In 1954, the U.S. relayed a voice message off of the moon. Three years later, in the October of 1957, the Russians sent Sputnik 1 in orbit. Sputnik 1 sent radio beeps from space making the Russians the first to put an artificial satellite into orbit. The U.S. felt the increasing pressure of the need for space technology, and on July 29, 1958 the U.S. government signed the National Aeronautics and Space Act, creating NASA. That October, a theory by a man named Tsiolkovsky created in 1895, was put into effect. The theory of Geosynchronous orbit was proposed to make a communications satellite program possible. The first step in this process was to get proof that it was possible to relay a message from one part of the earth to another. It was done in 1959, when a satellite communication link was established between Washington DC and Hawaii, using the moon’s surface. Soon after, the Hughes corporation released a commercial satellite proposal bringing about the beginning of our modern communication system. Satellites were soon launched that could send delayed messages on a large scale. AT;T soon applied to the FCC rights to experiment with using this technology for practical purposes. In October of 1960, an agreement between AT;T and NASA allowed for further development of communication technology. In 1961, AT;T got approval to experiment with satellite technology and things were soon in full tilt. NASA’s budget increase led the way for more advanced satellite systems and soon ground-air-ground communications were established. This increase in technology has fluxed for thirty five years and will probably continue into the next century.

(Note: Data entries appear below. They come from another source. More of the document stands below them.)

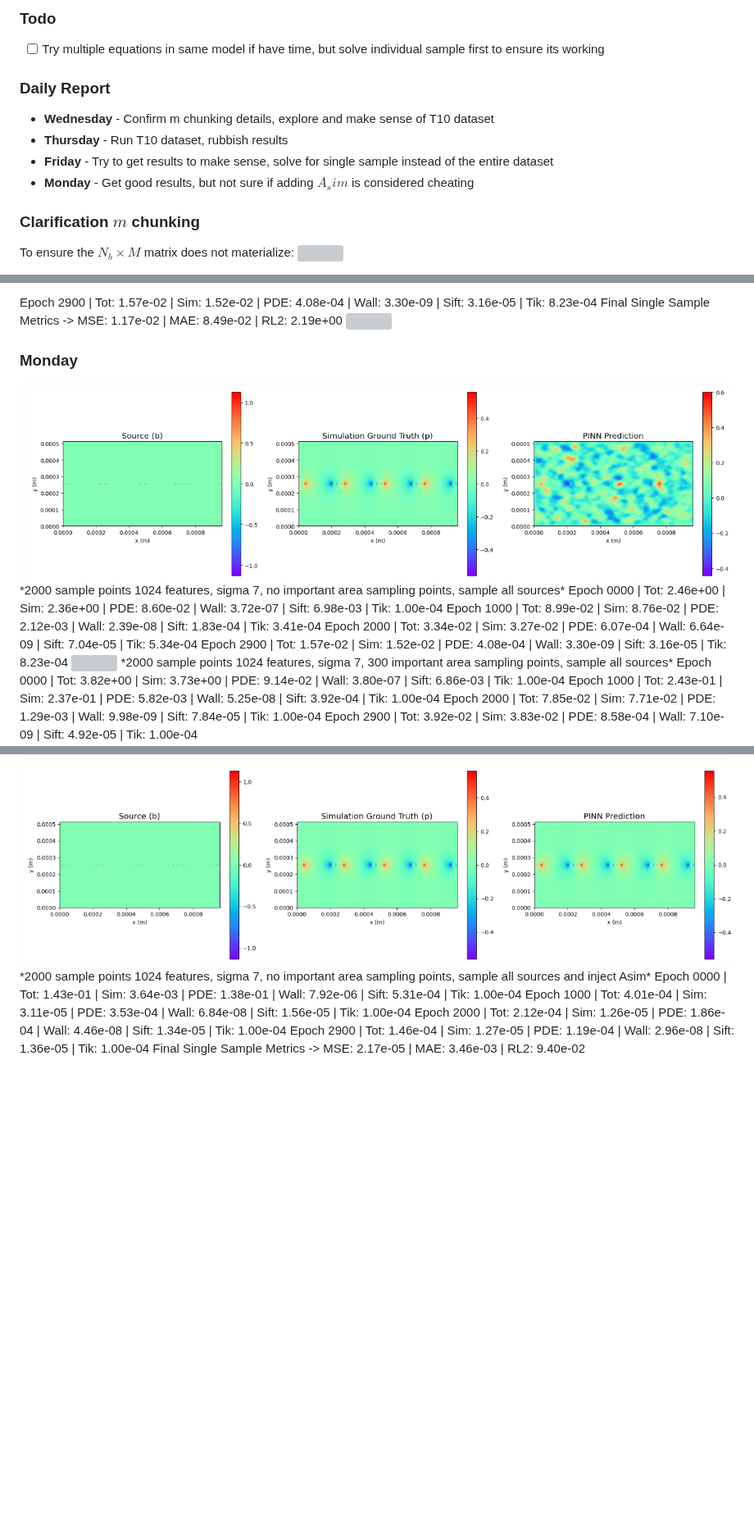
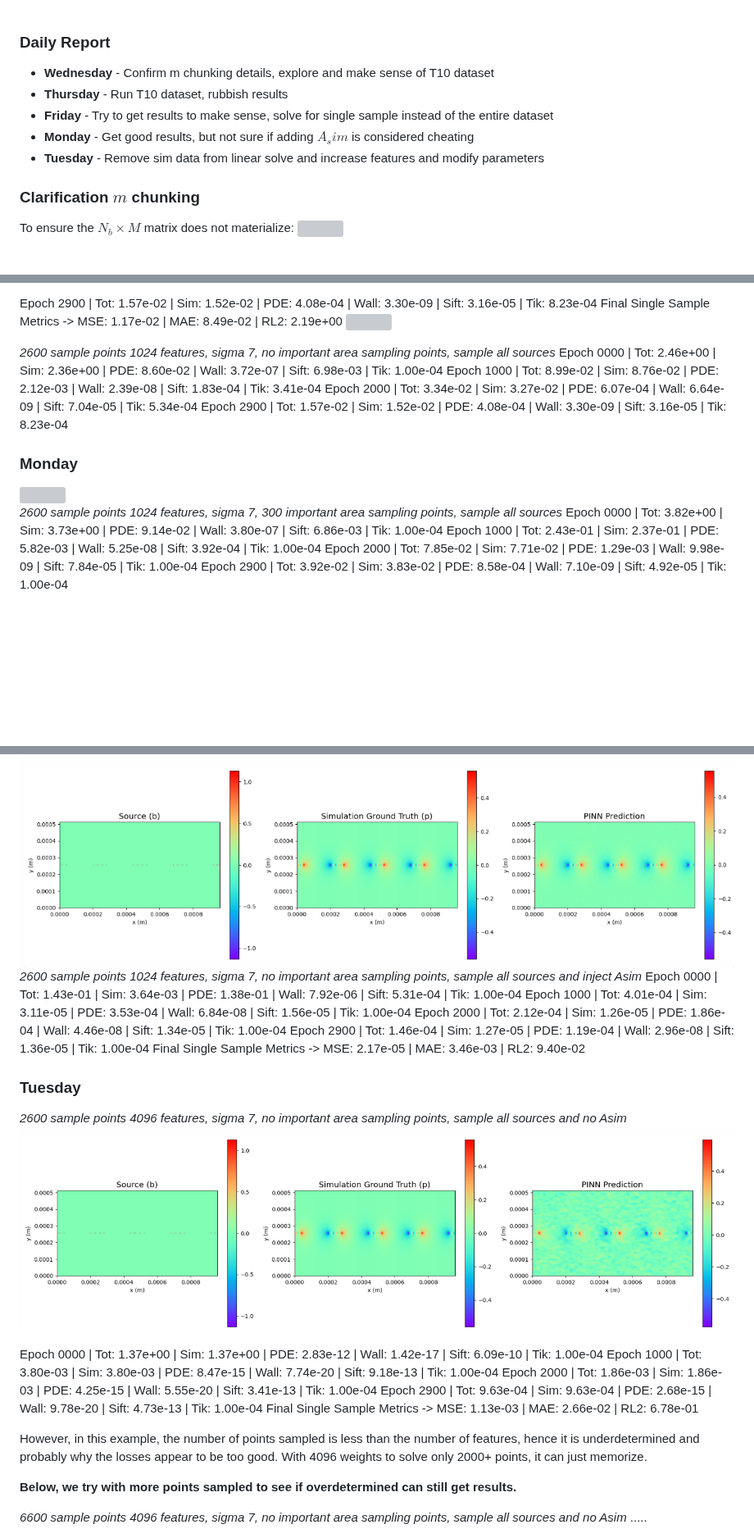
Before and after one commit to wang-yuancheng/piml, a Markdown page: docs/updates/2026-06-22-wk7.md, 3 parts joined by grey strips. Shown at 82% size. Drawn GitHub-style; pictures changed too: docs/assets/wk7/tuesday-results-0.png (added); blank space fills up the shorter version; grey boxes are pictures that could not be loaded.

```diff
--- a/docs/updates/2026-06-22-wk7.md
+++ b/docs/updates/2026-06-22-wk7.md
@@ -1,11 +1,9 @@
-### Todo
-- [ ] Try multiple equations in same model if have time, but solve individual sample first to ensure its working
-
 ### Daily Report
 * **Wednesday** - Confirm m chunking details, explore and make sense of T10 dataset
 * **Thursday** - Run T10 dataset, rubbish results
 * **Friday** - Try to get results to make sense, solve for single sample instead of the entire dataset
 * **Monday** - Get good results, but not sure if adding $A_sim$ is considered cheating
+* **Tuesday** - Remove sim data from linear solve and increase features and modify parameters
 
 ### Clarification $m$ chunking
 To ensure the $N_b \times M$ matrix does not materialize:
@@ -73,16 +71,16 @@ Epoch 2900 | Tot: 1.57e-02 | Sim: 1.52e-02 | PDE: 4.08e-04 | Wall: 3.30e-09 | Si
 Final Single Sample Metrics -> MSE: 1.17e-02 | MAE: 8.49e-02 | RL2: 2.19e+00
 <img src="../assets/wk7/friday-results.png" width="1000">
 
-### Monday
-<img src="../assets/wk7/monday-results-0.png" width="1000">
-*2000 sample points 1024 features, sigma 7, no important area sampling points, sample all sources*
+*2600 sample points 1024 features, sigma 7, no important area sampling points, sample all sources*
 Epoch 0000 | Tot: 2.46e+00 | Sim: 2.36e+00 | PDE: 8.60e-02 | Wall: 3.72e-07 | Sift: 6.98e-03 | Tik: 1.00e-04
 Epoch 1000 | Tot: 8.99e-02 | Sim: 8.76e-02 | PDE: 2.12e-03 | Wall: 2.39e-08 | Sift: 1.83e-04 | Tik: 3.41e-04
 Epoch 2000 | Tot: 3.34e-02 | Sim: 3.27e-02 | PDE: 6.07e-04 | Wall: 6.64e-09 | Sift: 7.04e-05 | Tik: 5.34e-04
 Epoch 2900 | Tot: 1.57e-02 | Sim: 1.52e-02 | PDE: 4.08e-04 | Wall: 3.30e-09 | Sift: 3.16e-05 | Tik: 8.23e-04
 
+### Monday
 <img src="../assets/wk7/monday-results-1.png" width="1000">
-*2000 sample points 1024 features, sigma 7, 300 important area sampling points, sample all sources*
+
+*2600 sample points 1024 features, sigma 7, 300 important area sampling points, sample all sources*
 Epoch 0000 | Tot: 3.82e+00 | Sim: 3.73e+00 | PDE: 9.14e-02 | Wall: 3.80e-07 | Sift: 6.86e-03 | Tik: 1.00e-04
 Epoch 1000 | Tot: 2.43e-01 | Sim: 2.37e-01 | PDE: 5.82e-03 | Wall: 5.25e-08 | Sift: 3.92e-04 | Tik: 1.00e-04
 Epoch 2000 | Tot: 7.85e-02 | Sim: 7.71e-02 | PDE: 1.29e-03 | Wall: 9.98e-09 | Sift: 7.84e-05 | Tik: 1.00e-04
@@ -97,9 +96,27 @@ Epoch 2900 | Tot: 5.07e-04 | Sim: 3.84e-05 | PDE: 4.53e-04 | Wall: 1.07e-07 | Si
 Final Single Sample Metrics -> MSE: 6.97e-05 | MAE: 6.54e-03 | RL2: 1.68e-01
 
 <img src="../assets/wk7/monday-results-3.png" width="1000">
-*2000 sample points 1024 features, sigma 7, no important area sampling points, sample all sources and inject Asim*
+
+*2600 sample points 1024 features, sigma 7, no important area sampling points, sample all sources and inject Asim*
 Epoch 0000 | Tot: 1.43e-01 | Sim: 3.64e-03 | PDE: 1.38e-01 | Wall: 7.92e-06 | Sift: 5.31e-04 | Tik: 1.00e-04
 Epoch 1000 | Tot: 4.01e-04 | Sim: 3.11e-05 | PDE: 3.53e-04 | Wall: 6.84e-08 | Sift: 1.56e-05 | Tik: 1.00e-04
 Epoch 2000 | Tot: 2.12e-04 | Sim: 1.26e-05 | PDE: 1.86e-04 | Wall: 4.46e-08 | Sift: 1.34e-05 | Tik: 1.00e-04
 Epoch 2900 | Tot: 1.46e-04 | Sim: 1.27e-05 | PDE: 1.19e-04 | Wall: 2.96e-08 | Sift: 1.36e-05 | Tik: 1.00e-04
 Final Single Sample Metrics -> MSE: 2.17e-05 | MAE: 3.46e-03 | RL2: 9.40e-02
+
+### Tuesday
+*2600 sample points 4096 features, sigma 7, no important area sampling points, sample all sources and no Asim*
+<img src="../assets/wk7/tuesday-results-0.png" width="1000">
+
+Epoch 0000 | Tot: 1.37e+00 | Sim: 1.37e+00 | PDE: 2.83e-12 | Wall: 1.42e-17 | Sift: 6.09e-10 | Tik: 1.00e-04
+Epoch 1000 | Tot: 3.80e-03 | Sim: 3.80e-03 | PDE: 8.47e-15 | Wall: 7.74e-20 | Sift: 9.18e-13 | Tik: 1.00e-04
+Epoch 2000 | Tot: 1.86e-03 | Sim: 1.86e-03 | PDE: 4.25e-15 | Wall: 5.55e-20 | Sift: 3.41e-13 | Tik: 1.00e-04
+Epoch 2900 | Tot: 9.63e-04 | Sim: 9.63e-04 | PDE: 2.68e-15 | Wall: 9.78e-20 | Sift: 4.73e-13 | Tik: 1.00e-04
+Final Single Sample Metrics -> MSE: 1.13e-03 | MAE: 2.66e-02 | RL2: 6.78e-01
+
+However, in this example, the number of points sampled is less than the number of features, hence it is underdetermined and probably why the losses appear to be too good. With 4096 weights to solve only 2000+ points, it can just memorize.
+
+**Below, we try with more points sampled to see if overdetermined can still get results.**
+
+*6600 sample points 4096 features, sigma 7, no important area sampling points, sample all sources and no Asim*
+.....
```
Also changed, not shown: other parts of docs/updates/2026-06-22-wk7.md (+2 -1 lines), docs/updates/2026-06-29-wk8.md (added, +19 -0 lines), 3 other files.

A satellite has many functions. It can be a communication satellite, a observation satellite that takes pictures and other readings, or a scientific satellite. An observation satellite can send pictures of the earth that help us forecast weather, locate various areas, and tell us more about the environment. (picture from orbiting body) Scientific satellites are for special purposes, such as reading the amount of a certain element in the earth’s atmosphere. The way a satellite works is basically the same as a mirror. It receives data from earth, then does a assigned task such as take readings or just reflect the original data back to another spot on earth. The way a satellite stays in orbit is also quite simple. A satellite orbits the earth by actually falling around the earth but going forward so fast that it falls around the earth’s curved surface. But satellites do not stay in obit forever. Satellites gradually slow down, in a process called decay. They slow down due to the air resistance created when they go near the atmosphere. Satellites are not aerodynamic so they cannot withstand the final part of the decaying process when they fall to earth and usually burn up before they hit the surface.
In the earlier pages I mentioned a thing called Geosynchronous Orbit. That type of orbit is when a satellite is at an altitude of 35,784 km above the earth’s surface. At this altitude, it takes exactly one day to make a full orbit around the earth. A low earth orbit which for the most part is not widely used due to the fact that the range that it can be reached is limited. Although the original satellites used for communication were low earth orbit (the first of these named echo, which was a large metal sphere) and had problems due to the lack of time they were able to orbit the earth without feeling the effects of decay.
The use of the satellite system is quite convenient in the sense that it would be of far greater difficulty and cost to send information any other way. In conclusion, satellites are a part of our past, present, and future of communication. We owe much to the people who helped bring artificial satellite technology to life and we must also realize that continued work must be distributed in the field of satellite technology.